=== Begin Enclosure ===

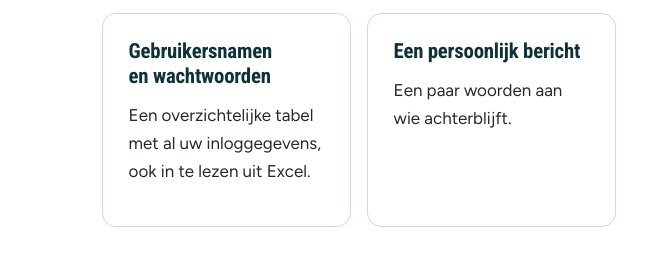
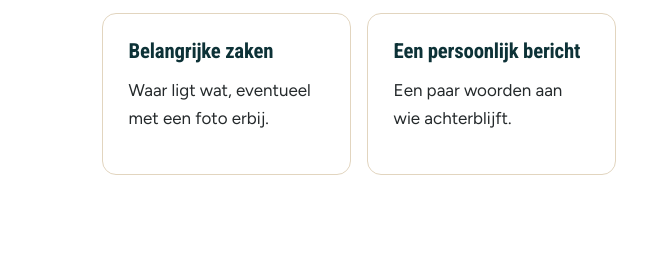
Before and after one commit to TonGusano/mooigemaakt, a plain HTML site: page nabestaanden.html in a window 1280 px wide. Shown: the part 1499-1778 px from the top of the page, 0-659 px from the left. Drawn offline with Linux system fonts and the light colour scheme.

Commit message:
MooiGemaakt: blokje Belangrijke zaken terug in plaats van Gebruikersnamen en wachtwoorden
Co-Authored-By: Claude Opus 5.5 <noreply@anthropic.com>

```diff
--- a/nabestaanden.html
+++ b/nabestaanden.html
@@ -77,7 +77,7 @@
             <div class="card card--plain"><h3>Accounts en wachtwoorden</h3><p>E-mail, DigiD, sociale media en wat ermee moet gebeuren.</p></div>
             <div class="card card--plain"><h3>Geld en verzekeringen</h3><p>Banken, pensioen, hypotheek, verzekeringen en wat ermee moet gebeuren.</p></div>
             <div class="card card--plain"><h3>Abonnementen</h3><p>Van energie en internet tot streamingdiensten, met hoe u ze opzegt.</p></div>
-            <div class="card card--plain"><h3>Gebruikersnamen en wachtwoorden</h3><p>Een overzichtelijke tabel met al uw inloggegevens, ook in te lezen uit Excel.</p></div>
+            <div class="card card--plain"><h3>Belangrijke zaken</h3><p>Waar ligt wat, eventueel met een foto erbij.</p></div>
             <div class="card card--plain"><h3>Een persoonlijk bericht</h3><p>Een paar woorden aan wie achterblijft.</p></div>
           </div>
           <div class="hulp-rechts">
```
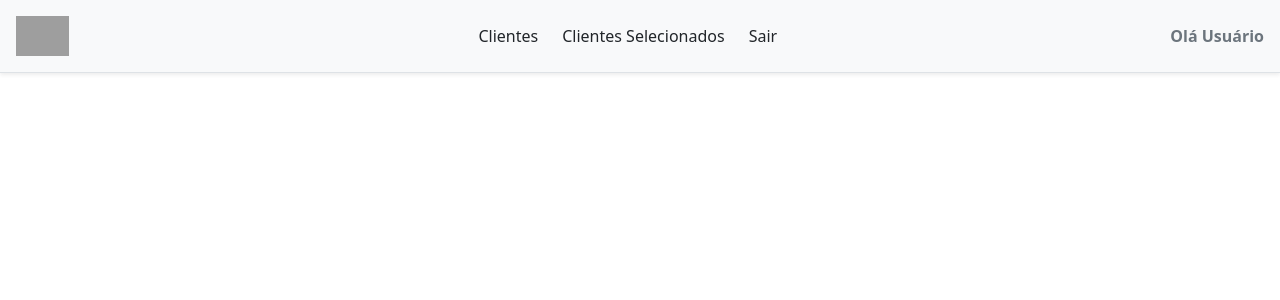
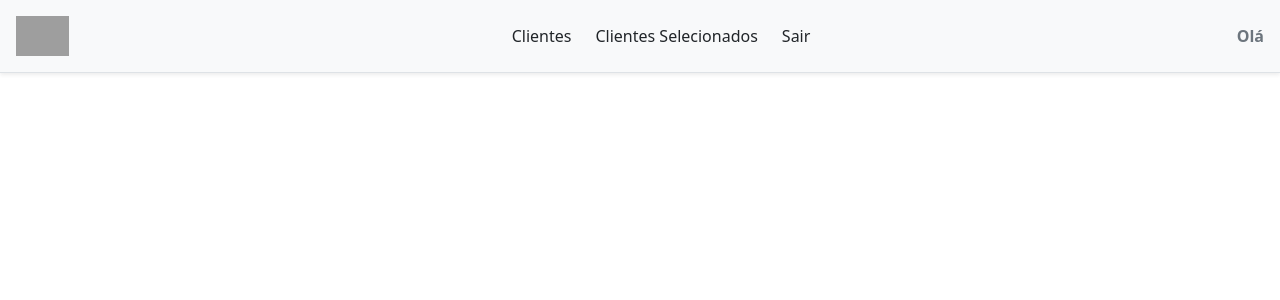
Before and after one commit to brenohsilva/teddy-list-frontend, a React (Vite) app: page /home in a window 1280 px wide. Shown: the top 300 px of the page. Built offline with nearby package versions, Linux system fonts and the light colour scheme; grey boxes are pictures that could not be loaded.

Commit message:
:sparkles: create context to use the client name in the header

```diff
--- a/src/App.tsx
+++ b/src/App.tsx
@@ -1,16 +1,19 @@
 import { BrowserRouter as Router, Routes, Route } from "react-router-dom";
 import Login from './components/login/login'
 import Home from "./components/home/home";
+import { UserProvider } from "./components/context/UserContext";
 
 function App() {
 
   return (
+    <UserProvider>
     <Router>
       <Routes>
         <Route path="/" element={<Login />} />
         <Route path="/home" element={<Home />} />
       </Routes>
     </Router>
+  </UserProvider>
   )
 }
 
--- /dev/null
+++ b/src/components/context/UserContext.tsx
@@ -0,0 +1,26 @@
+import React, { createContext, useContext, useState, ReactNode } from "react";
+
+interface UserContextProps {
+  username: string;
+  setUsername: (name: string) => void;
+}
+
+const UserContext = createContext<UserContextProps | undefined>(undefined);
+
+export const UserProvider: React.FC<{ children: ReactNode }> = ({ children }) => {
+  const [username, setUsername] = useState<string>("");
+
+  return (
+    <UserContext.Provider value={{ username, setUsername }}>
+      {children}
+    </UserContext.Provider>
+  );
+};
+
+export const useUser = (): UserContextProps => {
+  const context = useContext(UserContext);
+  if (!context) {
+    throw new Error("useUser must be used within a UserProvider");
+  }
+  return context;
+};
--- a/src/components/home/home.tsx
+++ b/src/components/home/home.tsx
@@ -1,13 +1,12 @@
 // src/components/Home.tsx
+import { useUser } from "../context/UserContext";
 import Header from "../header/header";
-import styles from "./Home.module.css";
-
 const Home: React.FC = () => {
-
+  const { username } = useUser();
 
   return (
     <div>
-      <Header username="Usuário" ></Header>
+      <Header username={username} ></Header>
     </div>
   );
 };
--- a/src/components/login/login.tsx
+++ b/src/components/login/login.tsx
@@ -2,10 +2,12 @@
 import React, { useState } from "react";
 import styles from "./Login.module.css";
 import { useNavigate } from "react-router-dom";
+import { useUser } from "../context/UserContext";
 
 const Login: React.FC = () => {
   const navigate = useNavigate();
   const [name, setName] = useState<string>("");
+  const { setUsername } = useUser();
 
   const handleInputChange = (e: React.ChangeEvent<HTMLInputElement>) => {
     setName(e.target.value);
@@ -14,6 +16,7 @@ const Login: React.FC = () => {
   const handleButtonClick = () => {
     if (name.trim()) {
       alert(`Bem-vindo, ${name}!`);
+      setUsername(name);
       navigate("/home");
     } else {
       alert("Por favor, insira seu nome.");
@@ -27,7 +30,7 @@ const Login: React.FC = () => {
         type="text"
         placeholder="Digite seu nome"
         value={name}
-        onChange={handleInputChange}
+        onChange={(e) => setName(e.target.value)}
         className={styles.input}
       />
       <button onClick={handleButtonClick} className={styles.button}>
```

=== End Enclosure ===

Task directions: Repeat the material exactly. Skip the images.

Solution:
Before and after one commit to TonGusano/mooigemaakt, a plain HTML site: page nabestaanden.html in a window 1280 px wide. Shown: the part 1499-1778 px from the top of the page, 0-659 px from the left. Drawn offline with Linux system fonts and the light colour scheme.

Commit message:
MooiGemaakt: blokje Belangrijke zaken terug in plaats van Gebruikersnamen en wachtwoorden
Co-Authored-By: Claude Opus 5.5 <noreply@anthropic.com>

```diff
--- a/nabestaanden.html
+++ b/nabestaanden.html
@@ -77,7 +77,7 @@
             <div class="card card--plain"><h3>Accounts en wachtwoorden</h3><p>E-mail, DigiD, sociale media en wat ermee moet gebeuren.</p></div>
             <div class="card card--plain"><h3>Geld en verzekeringen</h3><p>Banken, pensioen, hypotheek, verzekeringen en wat ermee moet gebeuren.</p></div>
             <div class="card card--plain"><h3>Abonnementen</h3><p>Van energie en internet tot streamingdiensten, met hoe u ze opzegt.</p></div>
-            <div class="card card--plain"><h3>Gebruikersnamen en wachtwoorden</h3><p>Een overzichtelijke tabel met al uw inloggegevens, ook in te lezen uit Excel.</p></div>
+            <div class="card card--plain"><h3>Belangrijke zaken</h3><p>Waar ligt wat, eventueel met een foto erbij.</p></div>
             <div class="card card--plain"><h3>Een persoonlijk bericht</h3><p>Een paar woorden aan wie achterblijft.</p></div>
           </div>
           <div class="hulp-rechts">
```
Before and after one commit to brenohsilva/teddy-list-frontend, a React (Vite) app: page /home in a window 1280 px wide. Shown: the top 300 px of the page. Built offline with nearby package versions, Linux system fonts and the light colour scheme; grey boxes are pictures that could not be loaded.

Commit message:
:sparkles: create context to use the client name in the header

```diff
--- a/src/App.tsx
+++ b/src/App.tsx
@@ -1,16 +1,19 @@
 import { BrowserRouter as Router, Routes, Route } from "react-router-dom";
 import Login from './components/login/login'
 import Home from "./components/home/home";
+import { UserProvider } from "./components/context/UserContext";
 
 function App() {
 
   return (
+    <UserProvider>
     <Router>
       <Routes>
         <Route path="/" element={<Login />} />
         <Route path="/home" element={<Home />} />
       </Routes>
     </Router>
+  </UserProvider>
   )
 }
 
--- /dev/null
+++ b/src/components/context/UserContext.tsx
@@ -0,0 +1,26 @@
+import React, { createContext, useContext, useState, ReactNode } from "react";
+
+interface UserContextProps {
+  username: string;
+  setUsername: (name: string) => void;
+}
+
+const UserContext = createContext<UserContextProps | undefined>(undefined);
+
+export const UserProvider: React.FC<{ children: ReactNode }> = ({ children }) => {
+  const [username, setUsername] = useState<string>("");
+
+  return (
+    <UserContext.Provider value={{ username, setUsername }}>
+      {children}
+    </UserContext.Provider>
+  );
+};
+
+export const useUser = (): UserContextProps => {
+  const context = useContext(UserContext);
+  if (!context) {
+    throw new Error("useUser must be used within a UserProvider");
+  }
+  return context;
+};
--- a/src/components/home/home.tsx
+++ b/src/components/home/home.tsx
@@ -1,13 +1,12 @@
 // src/components/Home.tsx
+import { useUser } from "../context/UserContext";
 import Header from "../header/header";
-import styles from "./Home.module.css";
-
 const Home: React.FC = () => {
-
+  const { username } = useUser();
 
   return (
     <div>
-      <Header username="Usuário" ></Header>
+      <Header username={username} ></Header>
     </div>
   );
 };
--- a/src/components/login/login.tsx
+++ b/src/components/login/login.tsx
@@ -2,10 +2,12 @@
 import React, { useState } from "react";
 import styles from "./Login.module.css";
 import { useNavigate } from "react-router-dom";
+import { useUser } from "../context/UserContext";
 
 const Login: React.FC = () => {
   const navigate = useNavigate();
   const [name, setName] = useState<string>("");
+  const { setUsername } = useUser();
 
   const handleInputChange = (e: React.ChangeEvent<HTMLInputElement>) => {
     setName(e.target.value);
@@ -14,6 +16,7 @@ const Login: React.FC = () => {
   const handleButtonClick = () => {
     if (name.trim()) {
       alert(`Bem-vindo, ${name}!`);
+      setUsername(name);
       navigate("/home");
     } else {
       alert("Por favor, insira seu nome.");
@@ -27,7 +30,7 @@ const Login: React.FC = () => {
         type="text"
         placeholder="Digite seu nome"
         value={name}
-        onChange={handleInputChange}
+        onChange={(e) => setName(e.target.value)}
         className={styles.input}
       />
       <button onClick={handleButtonClick} className={styles.button}>
```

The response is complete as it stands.